(Data excerpts)
****************************************
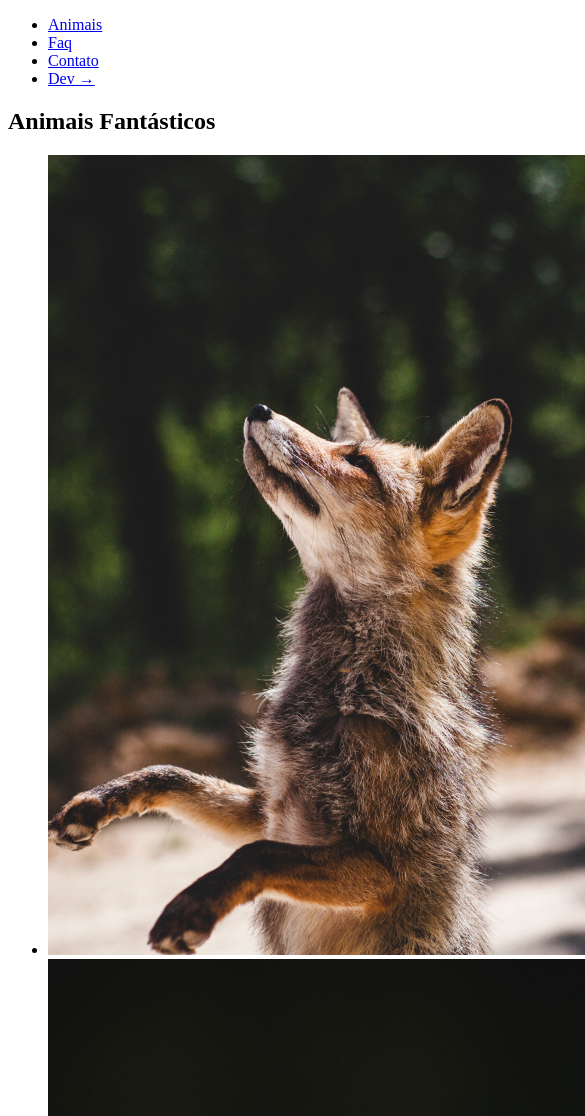
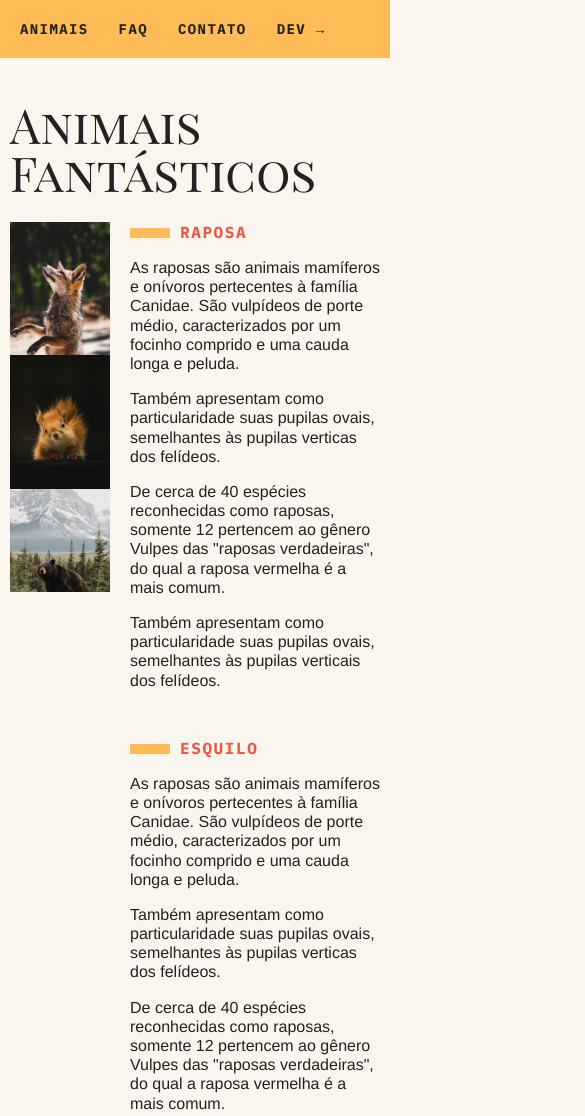
Before and after one commit to bhsouza/Animais_Fantasticos, a plain HTML site: page index.html in a window 390 px wide. Shown: the top 1116 px of the page, 585 px wide, since content can reach past the window. Drawn offline with Linux system fonts and the light colour scheme.

Commit message:
Adicionando estilos

```diff
--- a/css/style.css
+++ b/css/style.css
@@ -0,0 +1,217 @@
+* {
+  margin: 0;
+  padding: 0;
+  box-sizing: border-box;
+  list-style: none;
+  text-decoration: none;
+  border: none;
+}
+
+html {
+  font-size: 62.5%;
+}
+
+img {
+  display: block;
+  max-width: 100%;
+}
+
+body {
+  background: #faf6ed;
+  color: #222;
+  display: grid;
+  grid-template-columns: 1fr 120px minmax(300px, 800px) 1fr;
+  -webkit-font-smoothing: antialiased;
+}
+
+.menu {
+  grid-column: 3 / 5;
+  margin: 3.2rem 0;
+  background: #fb5;
+}
+
+.menu ul {
+  display: flex;
+  flex-wrap: wrap;
+  padding: 1rem;
+  gap: 1rem;
+}
+
+.menu li a {
+  display: block;
+  padding: 1rem;
+  color: #222;
+  font-family: 'IBM Plex Mono', monospace;
+  font-weight: 700;
+  text-transform: uppercase;
+  font-size: 1.4rem;
+  letter-spacing: .1em;
+}
+
+.grid-section {
+  grid-column: 2 / 4;
+  width: 100%;
+  padding: 1rem;
+  display: grid;
+  grid-template-columns: 90px 300px 1fr;
+  gap: 2rem;
+  margin-bottom: 6.4rem;
+}
+
+.titulo {
+  font-family: 'Playfair Display SC', georgia;
+  font-size: 9.6rem;
+  line-height: 1;
+  font-weight: 400;
+  margin-bottom: 1.6rem;
+  grid-column: 1 / 4;
+}
+
+.animais h2 {
+  font-family: 'IBM Plex Mono', monospace;
+  font-size: 1.6rem;
+  text-transform: uppercase;
+  letter-spacing: .1em;
+  margin-bottom: 1.6rem;
+  color: #E54;
+}
+
+.animais h2::before {
+  content: '';
+  display: inline-block;
+  width: 4rem;
+  height: 1rem;
+  margin-right: 1rem;
+  background: #fb5;
+}
+
+.animais p {
+  font-family: Helvetica, Arial, sans-serif;
+  line-height: 1.2;
+  font-size: 1.6rem;
+  margin-bottom: 1.6rem;
+}
+
+.animais-lista {
+  height: 37rem;
+  overflow-y: scroll;
+  grid-column: 2;
+}
+
+.animais-lista::-webkit-scrollbar {
+  width: 18px;
+}
+
+.animais-lista::-webkit-scrollbar-thumb {
+  background: #fb5;
+  border-left: 4px solid #faf6ed;
+  border-right: 4px solid #faf6ed;
+}
+
+.animais-lista::-webkit-scrollbar-track {
+  background: #faf6ed;
+}
+
+.animais-descricao {
+  grid-column: 3;
+}
+
+.animais-descricao section {
+  margin-bottom: 4.8rem;
+}
+
+.faq-lista {
+  grid-column: 2 / 4;
+}
+
+.faq-lista dt {
+  font-family: 'IBM Plex Mono', monospace;
+  font-weight: 700;
+  margin: 3.2rem 0 .8rem;
+  color: #E54;
+  font-size: 1.6rem;
+}
+
+.faq-lista dt::before {
+  content: '';
+  display: inline-block;
+  width: 2rem;
+  height: 1rem;
+  margin-right: 1rem;
+  background: #fb5;
+}
+
+.faq-lista dd {
+  font-family: Helvetica, Arial;
+  margin-bottom: .8rem;
+  margin-left: 3rem;
+  font-size: 1.6rem;
+}
+
+.mapa {
+  grid-column: 2;
+}
+
+.dados {
+  grid-column: 3;
+}
+
+.dados li {
+  margin-bottom: 1.6rem;
+  font-family: Helvetica, Arial;
+  font-size: 1.6rem;
+}
+
+.dados li::before {
+  content: '';
+  display: inline-block;
+  width: 2rem;
+  height: 1rem;
+  margin-right: 1rem;
+  background: #fb5;
+}
+
+.copy {
+  grid-column: 3 / 5;
+  margin-bottom: 3.2rem;
+  background: #fb5;
+}
+
+.copy p {
+  padding: 2rem;
+  font-family: 'IBM Plex Mono', monospace;
+  font-weight: 700;
+  font-size: 1.6rem;
+}
+
+@media (max-width: 700px) {
+  body {
+    grid-template-columns: 1fr;
+  }
+  .menu,
+  .grid-section,
+  .copy {
+    grid-column: 1;
+  }
+  .grid-section {
+    grid-template-columns: 100px 1fr;
+    gap: 1rem;
+  }
+  .animais-lista {
+    grid-column: 1;
+  }
+  .faq-lista,
+  .dados,
+  .mapa {
+    grid-column: 1 / 3;
+  }
+  .grid-section h1 {
+    font-size: 4.8rem;
+  }
+  .menu {
+    margin-top: 0;
+  }
+  .copy {
+    margin-bottom: 0;
+  }
+}
--- a/index.html
+++ b/index.html
@@ -4,6 +4,9 @@
   <meta charset="UTF-8">
   <meta name="viewport" content="width=device-width, initial-scale=1.0">
   <title>Animais Fantásticos</title>
+  <link rel="preconnect" href="https://fonts.googleapis.com">
+  <link rel="preconnect" href="https://fonts.gstatic.com" crossorigin>
+  <link href="https://fonts.googleapis.com/css2?family=IBM+Plex+Mono:ital,wght@0,400;0,700;1,400&family=Playfair+Display+SC&display=swap" rel="stylesheet">
   <link rel="stylesheet" href="./css/style.css">
 </head>
 <body>
@@ -17,7 +20,7 @@
   </nav>
   <section class="grid-section animais" id="animais">
     <h1 class="titulo">Animais Fantásticos</h1>
-    <ul>
+    <ul class="animais-lista">
       <li><img src="img/imagem1.jpg" alt="Raposa"></li>
       <li><img src="img/imagem2.jpg" alt="Esquilo"></li>
       <li><img src="img/imagem3.jpg" alt="Urso"></li>
@@ -77,8 +80,8 @@
   </section>
 
   <section class="grid-section faq" id="faq">
-    <h1>FAQ</h1>
-    <dl>
+    <h1 class="titulo">FAQ</h1>
+    <dl class="faq-lista">
       <dt>Qual a idade dos animais?</dt>
       <dd>As raposas são animais mamíferos e onívoros pertecentes à família Canidae. São vulpídeos de porte médio, caracterizados por um focinho comprido e uma cauda longa e peluda.</dd>
       <dt>Eles são fantásticos?</dt>
@@ -91,7 +94,7 @@
   </section>
 
   <section class="grid-section contato" id="contato">
-    <h1>Contato</h1>
+    <h1 class="titulo">Contato</h1>
     <div class="mapa">
       <img src="./img/mapa.png" alt="Mapa">
     </div>
```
****************************************
▶ _What you will do_: Reproduce each entry exactly, without the pictures.

▶ _Expected answer_:
Before and after one commit to bhsouza/Animais_Fantasticos, a plain HTML site: page index.html in a window 390 px wide. Shown: the top 1116 px of the page, 585 px wide, since content can reach past the window. Drawn offline with Linux system fonts and the light colour scheme.

Commit message:
Adicionando estilos

```diff
--- a/css/style.css
+++ b/css/style.css
@@ -0,0 +1,217 @@
+* {
+  margin: 0;
+  padding: 0;
+  box-sizing: border-box;
+  list-style: none;
+  text-decoration: none;
+  border: none;
+}
+
+html {
+  font-size: 62.5%;
+}
+
+img {
+  display: block;
+  max-width: 100%;
+}
+
+body {
+  background: #faf6ed;
+  color: #222;
+  display: grid;
+  grid-template-columns: 1fr 120px minmax(300px, 800px) 1fr;
+  -webkit-font-smoothing: antialiased;
+}
+
+.menu {
+  grid-column: 3 / 5;
+  margin: 3.2rem 0;
+  background: #fb5;
+}
+
+.menu ul {
+  display: flex;
+  flex-wrap: wrap;
+  padding: 1rem;
+  gap: 1rem;
+}
+
+.menu li a {
+  display: block;
+  padding: 1rem;
+  color: #222;
+  font-family: 'IBM Plex Mono', monospace;
+  font-weight: 700;
+  text-transform: uppercase;
+  font-size: 1.4rem;
+  letter-spacing: .1em;
+}
+
+.grid-section {
+  grid-column: 2 / 4;
+  width: 100%;
+  padding: 1rem;
+  display: grid;
+  grid-template-columns: 90px 300px 1fr;
+  gap: 2rem;
+  margin-bottom: 6.4rem;
+}
+
+.titulo {
+  font-family: 'Playfair Display SC', georgia;
+  font-size: 9.6rem;
+  line-height: 1;
+  font-weight: 400;
+  margin-bottom: 1.6rem;
+  grid-column: 1 / 4;
+}
+
+.animais h2 {
+  font-family: 'IBM Plex Mono', monospace;
+  font-size: 1.6rem;
+  text-transform: uppercase;
+  letter-spacing: .1em;
+  margin-bottom: 1.6rem;
+  color: #E54;
+}
+
+.animais h2::before {
+  content: '';
+  display: inline-block;
+  width: 4rem;
+  height: 1rem;
+  margin-right: 1rem;
+  background: #fb5;
+}
+
+.animais p {
+  font-family: Helvetica, Arial, sans-serif;
+  line-height: 1.2;
+  font-size: 1.6rem;
+  margin-bottom: 1.6rem;
+}
+
+.animais-lista {
+  height: 37rem;
+  overflow-y: scroll;
+  grid-column: 2;
+}
+
+.animais-lista::-webkit-scrollbar {
+  width: 18px;
+}
+
+.animais-lista::-webkit-scrollbar-thumb {
+  background: #fb5;
+  border-left: 4px solid #faf6ed;
+  border-right: 4px solid #faf6ed;
+}
+
+.animais-lista::-webkit-scrollbar-track {
+  background: #faf6ed;
+}
+
+.animais-descricao {
+  grid-column: 3;
+}
+
+.animais-descricao section {
+  margin-bottom: 4.8rem;
+}
+
+.faq-lista {
+  grid-column: 2 / 4;
+}
+
+.faq-lista dt {
+  font-family: 'IBM Plex Mono', monospace;
+  font-weight: 700;
+  margin: 3.2rem 0 .8rem;
+  color: #E54;
+  font-size: 1.6rem;
+}
+
+.faq-lista dt::before {
+  content: '';
+  display: inline-block;
+  width: 2rem;
+  height: 1rem;
+  margin-right: 1rem;
+  background: #fb5;
+}
+
+.faq-lista dd {
+  font-family: Helvetica, Arial;
+  margin-bottom: .8rem;
+  margin-left: 3rem;
+  font-size: 1.6rem;
+}
+
+.mapa {
+  grid-column: 2;
+}
+
+.dados {
+  grid-column: 3;
+}
+
+.dados li {
+  margin-bottom: 1.6rem;
+  font-family: Helvetica, Arial;
+  font-size: 1.6rem;
+}
+
+.dados li::before {
+  content: '';
+  display: inline-block;
+  width: 2rem;
+  height: 1rem;
+  margin-right: 1rem;
+  background: #fb5;
+}
+
+.copy {
+  grid-column: 3 / 5;
+  margin-bottom: 3.2rem;
+  background: #fb5;
+}
+
+.copy p {
+  padding: 2rem;
+  font-family: 'IBM Plex Mono', monospace;
+  font-weight: 700;
+  font-size: 1.6rem;
+}
+
+@media (max-width: 700px) {
+  body {
+    grid-template-columns: 1fr;
+  }
+  .menu,
+  .grid-section,
+  .copy {
+    grid-column: 1;
+  }
+  .grid-section {
+    grid-template-columns: 100px 1fr;
+    gap: 1rem;
+  }
+  .animais-lista {
+    grid-column: 1;
+  }
+  .faq-lista,
+  .dados,
+  .mapa {
+    grid-column: 1 / 3;
+  }
+  .grid-section h1 {
+    font-size: 4.8rem;
+  }
+  .menu {
+    margin-top: 0;
+  }
+  .copy {
+    margin-bottom: 0;
+  }
+}
--- a/index.html
+++ b/index.html
@@ -4,6 +4,9 @@
   <meta charset="UTF-8">
   <meta name="viewport" content="width=device-width, initial-scale=1.0">
   <title>Animais Fantásticos</title>
+  <link rel="preconnect" href="https://fonts.googleapis.com">
+  <link rel="preconnect" href="https://fonts.gstatic.com" crossorigin>
+  <link href="https://fonts.googleapis.com/css2?family=IBM+Plex+Mono:ital,wght@0,400;0,700;1,400&family=Playfair+Display+SC&display=swap" rel="stylesheet">
   <link rel="stylesheet" href="./css/style.css">
 </head>
 <body>
@@ -17,7 +20,7 @@
   </nav>
   <section class="grid-section animais" id="animais">
     <h1 class="titulo">Animais Fantásticos</h1>
-    <ul>
+    <ul class="animais-lista">
       <li><img src="img/imagem1.jpg" alt="Raposa"></li>
       <li><img src="img/imagem2.jpg" alt="Esquilo"></li>
       <li><img src="img/imagem3.jpg" alt="Urso"></li>
@@ -77,8 +80,8 @@
   </section>
 
   <section class="grid-section faq" id="faq">
-    <h1>FAQ</h1>
-    <dl>
+    <h1 class="titulo">FAQ</h1>
+    <dl class="faq-lista">
       <dt>Qual a idade dos animais?</dt>
       <dd>As raposas são animais mamíferos e onívoros pertecentes à família Canidae. São vulpídeos de porte médio, caracterizados por um focinho comprido e uma cauda longa e peluda.</dd>
       <dt>Eles são fantásticos?</dt>
@@ -91,7 +94,7 @@
   </section>
 
   <section class="grid-section contato" id="contato">
-    <h1>Contato</h1>
+    <h1 class="titulo">Contato</h1>
     <div class="mapa">
       <img src="./img/mapa.png" alt="Mapa">
     </div>
```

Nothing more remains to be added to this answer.